I remember as a teacher, there were times that the term “professional development” made me cringe. The question I found myself asking a lot of times was, “Am I going to be able to use what I learn in the classroom?” Now as an administrator I have realized that, at times, professional development gets a bad rap. At no time was that more apparent than Monday at NLHS.
We had a district Waiver Day for teachers on Monday, October 14th. For those that don’t know, on Waiver Days the students do not have school and the teachers receive professional development to improve their craft. School districts approach Waiver Days in different ways. Some districts have professional development opportunities for all of the district employees, while some districts have the buildings design their own professional development. The great thing about New Lexington, is that we do a little of both. On Monday, the high school staff was able to see the power of both types.
Professional development sessions were available to the district employees such as Assessment Literacy and Project Based Learning. During the Assessment Literacy training, the staff was able to learn more about creating assessments based on the content and depth of knowledge gained by the students during the class. This way, assessments are developed based on what and how the students learned the material in class. The Project Based Learning session gave staff insight on different types of projects that can be incorporated into the classroom setting to assist students in “learning by doing.”
Many of the high school staff participated in other sessions that were facilitated by the high school staff. Some of the breakout sessions included:
- · Differentiation methods for higher level students;
- · Methods of collecting data and using assessment data;
- · Using social media effectively in the classroom;
- · Using Blogs to communicate your message;
- · Creating effective learning matrices;
- · Using effective FIP in the classroom;
- · Using technology effectively & efficiently in the classroom;
- · Effective methods of evidence to use for the OTES (Ohio Teacher Evaluation System);
- · FIP you can use immediately in your classroom.
These sessions were extremely beneficial for the entire staff. Great conversations were had during these sessions. At times, the presenters learned just as much as the audience. Many different effective teaching and learning strategies were shared throughout the day. Staff members received on the job training and instant feedback during the sessions.

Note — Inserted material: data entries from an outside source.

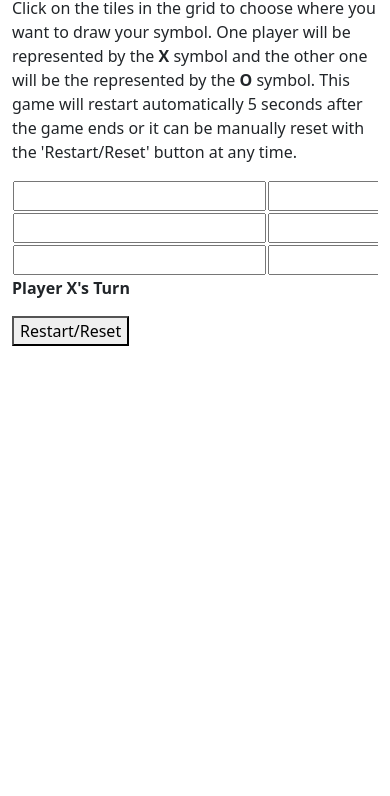
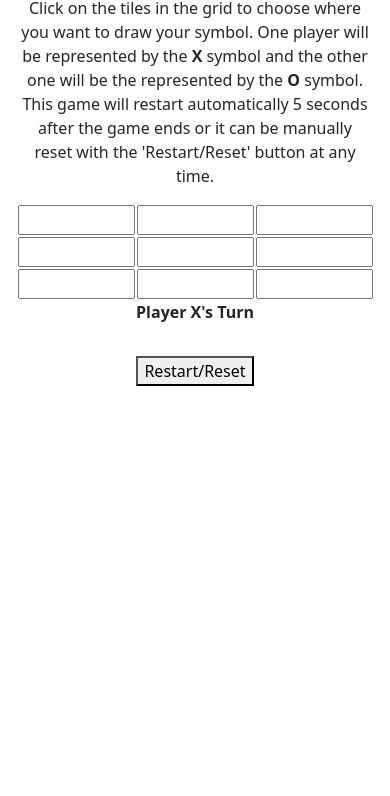
Before and after one commit to haoyiwu-1/Tic-Tac-Toe, a plain HTML site: page index.html in a window 390 px wide. Shown: the part 45-841 px from the top of the page. Drawn offline with nearby package versions, Linux system fonts and the light colour scheme.

Commit message:
updated to be mobile friendly and some UX changes

```diff
--- a/custom.css
+++ b/custom.css
@@ -1,7 +1,27 @@
 /* set grid cells to center symbols and bold them */
+.main {
+    display: flex;
+    flex-direction: column;
+    align-items: center;
+    text-align: center;
+    margin-bottom: 10px;
+}
+
+.instructions {
+    max-width: 576px;
+    padding-left: 20px;
+    padding-right: 20px;
+}
+
 .tile {
     text-align: center;
     font-weight: bold;
+    width: 30vw;
+    max-width: 192px;
+}
+
+.restart {
+    width: min-content;
 }
 
 /* game status text properties */
@@ -14,9 +34,8 @@
 #bar {
     width: 0%;
     height: 30px;
-    background-color: seagreen;
+    background-color: black;
     text-align: center;
     line-height: 30px;
     color: white;
-    transition: width 5s linear;
 }
--- a/index.html
+++ b/index.html
@@ -12,14 +12,17 @@
 </head>
 
 <body>
-    <div class="container-fluid">
+    <div class="main">
         <h1>Tic-Tac-Toe</h1>
-        <!-- display rules -->
-        <p>Click on the tiles in the grid to choose where you want to draw your symbol. One player will be represented
-            by the <b>X</b> symbol and the other one will be the represented by the <b>O</b> symbol. This game will
-            restart automatically 5 seconds after the game ends or it can be manually reset with the 'Restart/Reset'
-            button at any time.
-        </p>
+        <div class="instructions">
+            <!-- display rules -->
+            <p>Click on the tiles in the grid to choose where you want to draw your symbol. One player will be
+                represented
+                by the <b>X</b> symbol and the other one will be the represented by the <b>O</b> symbol. This game will
+                restart automatically 5 seconds after the game ends or it can be manually reset with the 'Restart/Reset'
+                button at any time.
+            </p>
+        </div>
         <!-- use bootstrap 5 to make table responsive to screen size changes -->
         <div class="table-responsive">
             <!-- tic-tac-toe grid created using 3x3 table -->
@@ -48,7 +51,7 @@
         <!-- displays game status -->
         <p id="status"></p>
         <!-- restart/reset button -->
-        <button onclick="window.location.reload();">Restart/Reset</button>
+        <button class="restart" onclick="window.location.reload();">Restart/Reset</button>
     </div>
     <div class="container-fluid">
         <!-- restart progress bar -->
```
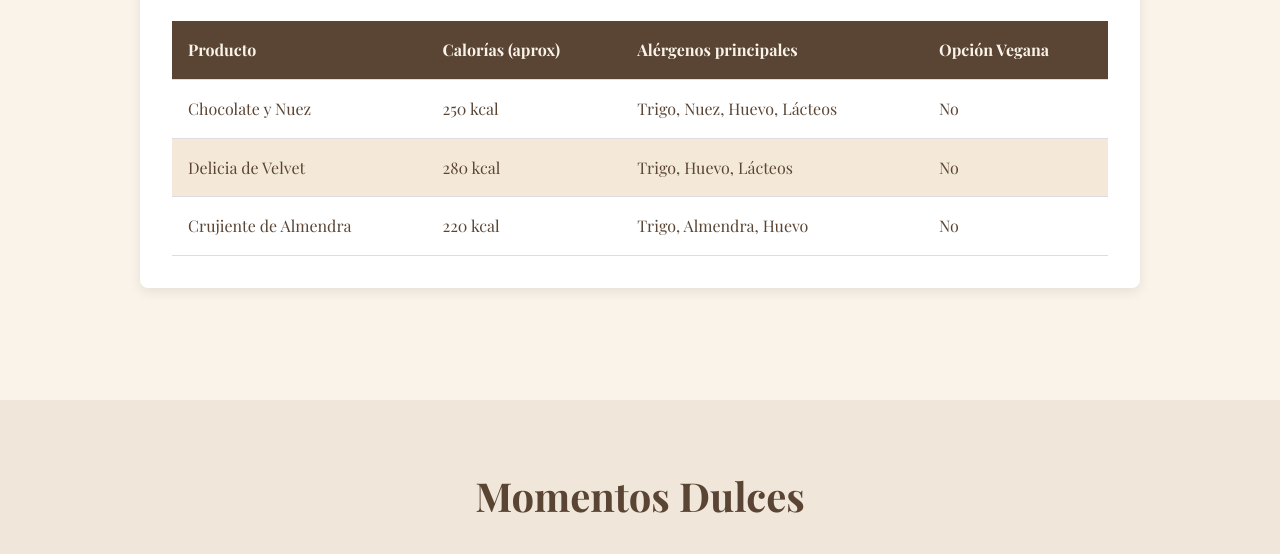
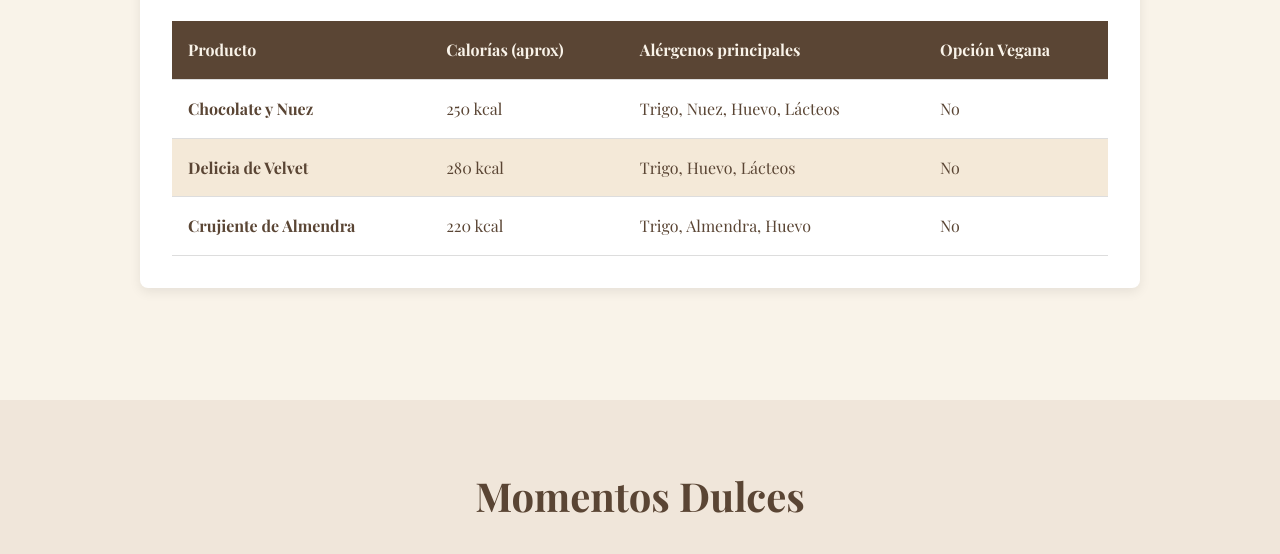
Before and after one commit to F3rnandoVil/Blanche, a plain HTML site: page index.html in a window 1280 px wide. Shown: the part 1788-2342 px from the top of the page. Drawn offline with nearby package versions, Linux system fonts and the light colour scheme; a web font is replaced by a local one.

Commit message:
Update index.html

```diff
--- a/index.html
+++ b/index.html
@@ -108,19 +108,19 @@
                     </thead>
                     <tbody>
                         <tr>
-                            <td>Chocolate y Nuez</td>
+                            <th>Chocolate y Nuez</th>
                             <td>250 kcal</td>
                             <td>Trigo, Nuez, Huevo, Lácteos</td>
                             <td>No</td>
                         </tr>
                         <tr>
-                            <td>Delicia de Velvet</td>
+                            <th>Delicia de Velvet</th>
                             <td>280 kcal</td>
                             <td>Trigo, Huevo, Lácteos</td>
                             <td>No</td>
                         </tr>
                         <tr>
-                            <td>Crujiente de Almendra</td>
+                            <th>Crujiente de Almendra</th>
                             <td>220 kcal</td>
                             <td>Trigo, Almendra, Huevo</td>
                             <td>No</td>
```
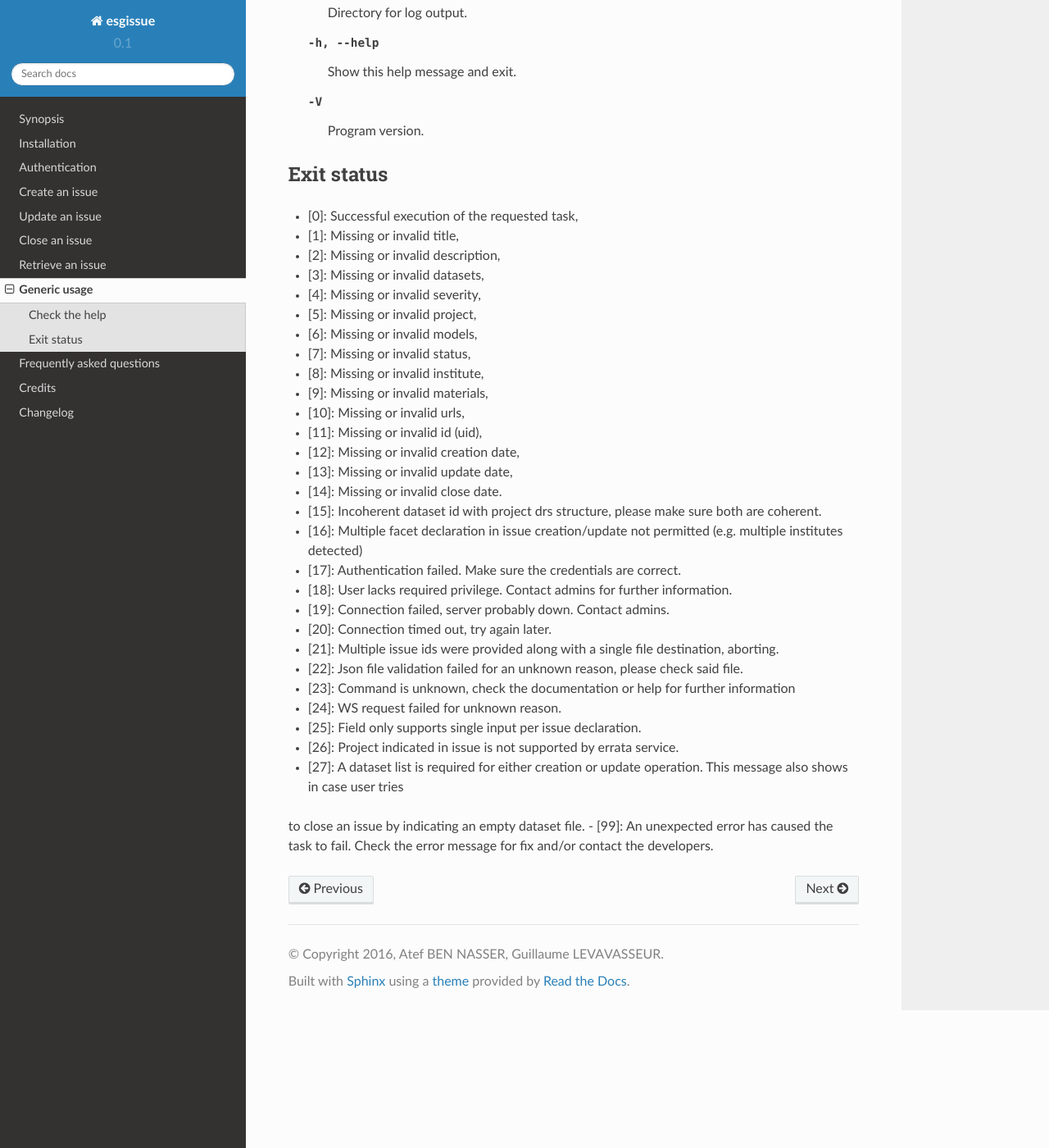
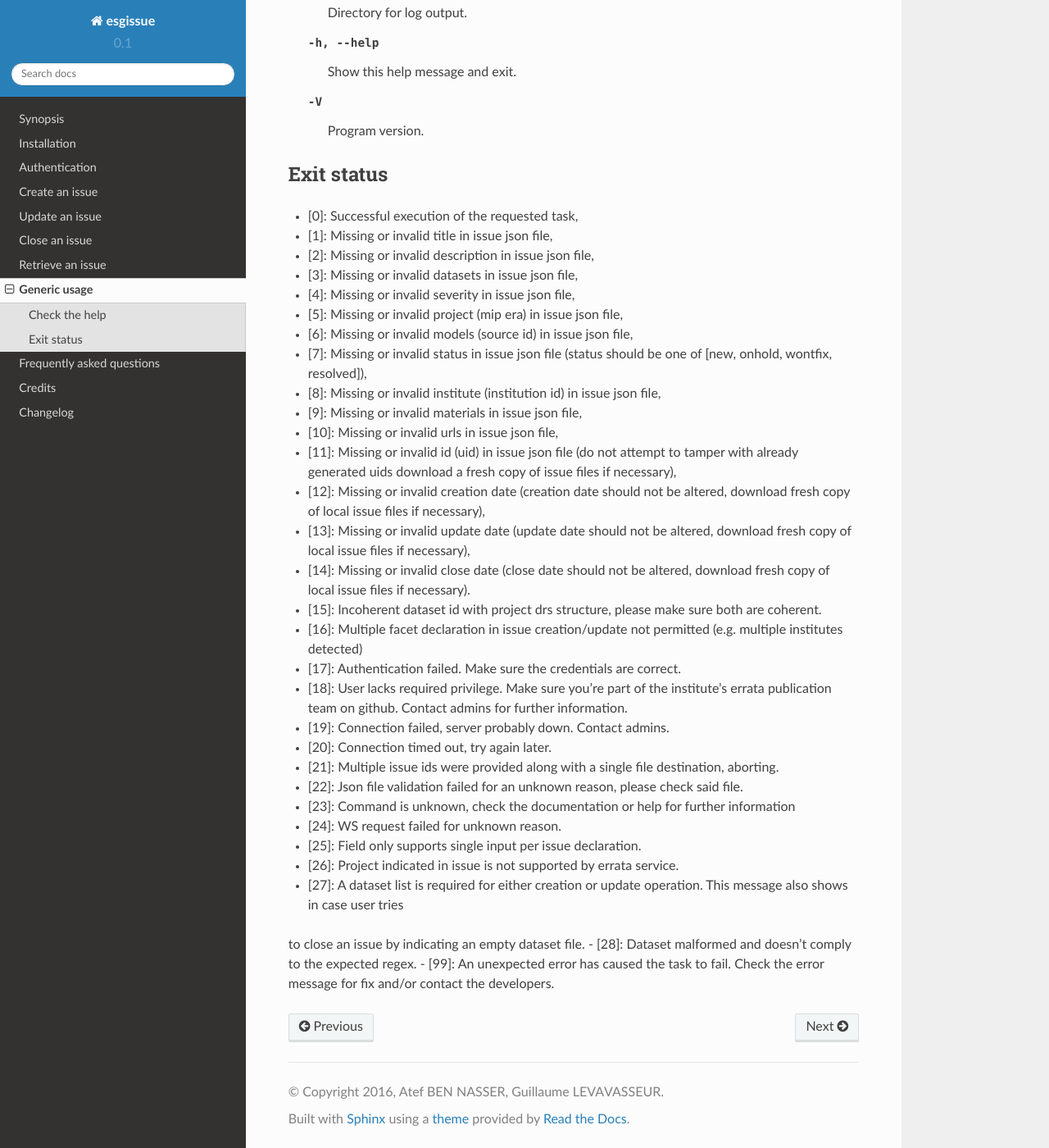
Before and after one commit to ES-DOC/esdoc-errata-client, a Sphinx documentation site: the page built from docs/usage.rst, in a window 1280 px wide and 1400 px high, scrolled down 1313 px. Shown: the whole window at 82% size. Built offline with Sphinx 7.4.7 and the Read the Docs theme 2.0.0, drawn with Linux system fonts in a browser that asks for light colours.

Commit message:
updated docs

```diff
--- a/docs/update.rst
+++ b/docs/update.rst
@@ -58,7 +58,7 @@ In fact, to guarantee the issue quality some attributes are immutable.
 
     If a mistake occurred while declaring the issue, it should be reported to the administrators (see :ref:`credits`).
 
-Finally, feel free to remove, add or modify any dataset identifiers into the corresponding list if necessary.
+Finally, feel free to remove, add or modify any dataset identifiers into the corresponding list if necessary as long as the dataset list isn't empty.
 
 Example
 *******
--- a/docs/usage.rst
+++ b/docs/usage.rst
@@ -75,24 +75,24 @@ Exit status
 ***********
 
 - [0]: Successful execution of the requested task,
-- [1]: Missing or invalid title,
-- [2]: Missing or invalid description,
-- [3]: Missing or invalid datasets,
-- [4]: Missing or invalid severity,
-- [5]: Missing or invalid project,
-- [6]: Missing or invalid models,
-- [7]: Missing or invalid status,
-- [8]: Missing or invalid institute,
-- [9]: Missing or invalid materials,
-- [10]: Missing or invalid urls,
-- [11]: Missing or invalid id (uid),
-- [12]: Missing or invalid creation date,
-- [13]: Missing or invalid update date,
-- [14]: Missing or invalid close date.
+- [1]: Missing or invalid title in issue json file,
+- [2]: Missing or invalid description in issue json file,
+- [3]: Missing or invalid datasets in issue json file,
+- [4]: Missing or invalid severity in issue json file,
+- [5]: Missing or invalid project (mip era) in issue json file,
+- [6]: Missing or invalid models (source id) in issue json file,
+- [7]: Missing or invalid status in issue json file (status should be one of [new, onhold, wontfix, resolved]),
+- [8]: Missing or invalid institute (institution id) in issue json file,
+- [9]: Missing or invalid materials in issue json file,
+- [10]: Missing or invalid urls in issue json file,
+- [11]: Missing or invalid id (uid) in issue json file (do not attempt to tamper with already generated uids download a fresh copy of issue files if necessary),
+- [12]: Missing or invalid creation date (creation date should not be altered, download fresh copy of local issue files if necessary),
+- [13]: Missing or invalid update date (update date should not be altered, download fresh copy of local issue files if necessary),
+- [14]: Missing or invalid close date (close date should not be altered, download fresh copy of local issue files if necessary).
 - [15]: Incoherent dataset id with project drs structure, please make sure both are coherent.
 - [16]: Multiple facet declaration in issue creation/update not permitted (e.g. multiple institutes detected)
 - [17]: Authentication failed. Make sure the credentials are correct.
-- [18]: User lacks required privilege. Contact admins for further information.
+- [18]: User lacks required privilege. Make sure you're part of the institute's errata publication team on github. Contact admins for further information.
 - [19]: Connection failed, server probably down. Contact admins.
 - [20]: Connection timed out, try again later.
 - [21]: Multiple issue ids were provided along with a single file destination, aborting.
@@ -103,4 +103,5 @@ Exit status
 - [26]: Project indicated in issue is not supported by errata service.
 - [27]: A dataset list is required for either creation or update operation. This message also shows in case user tries
 to close an issue by indicating an empty dataset file.
+- [28]: Dataset malformed and doesn't comply to the expected regex.
 - [99]: An unexpected error has caused the task to fail. Check the error message for fix and/or contact the developers.
```
Also changed, not shown: docs/configuration.rst (+32 -40 lines), docs/create.rst (+6 -6 lines).
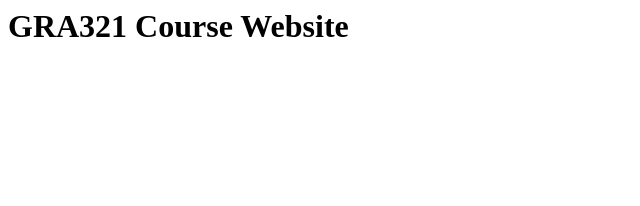
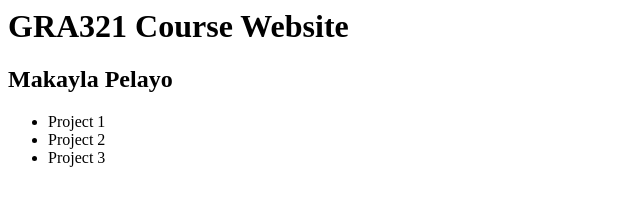
Before and after one commit to mepelayo/gra321-f19, a plain HTML site: page index.html in a window 1280 px wide. Shown: the whole page, without its empty margins (0-640 px from the left). Drawn offline with Linux system fonts and the light colour scheme.

Commit message:
Add more detail

```diff
--- a/index.html
+++ b/index.html
@@ -1,8 +1,14 @@
 <html>
 <head>
-    <title>GRA321</title>
+    <title>Makayla Pelayo - GRA321</title>
 </head>
 <body>
     <h1>GRA321 Course Website</h1>
+    <h2>Makayla Pelayo</h2>
+    <ul>
+        <li>Project 1</li>
+        <li>Project 2</li>
+        <li>Project 3</li>
+    </ul>
 </body>
 </html>
```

The best part of the day was the fact that the high school staff provided their own professional development. There are few things that are more powerful than a group of people growing together and using their own methods to do it. It sends a powerful message when staff members will volunteer their skills to help other members of the staff excel at their positions. As a Principal, I could not have been prouder of my staff and their desire to help each other grow.
Sometimes being a Principal is like professional development, it gets a bad rap. One of the best parts of my position is the fact that I get to see great people teach everyday. I witness a variety of teaching methods, teaching styles, and routines that other staff members don’t have the chance to experience. Professional development days allow the staff to learn from each other and see the same great teaching methods I get to experience on a daily basis. If you are an administrator and you don’t have professional development days that are lead by your staff, you’re missing out on a great educational opportunity for your staff and your students. Allow your staff to share their expertise so we can change the thought process behind professional development.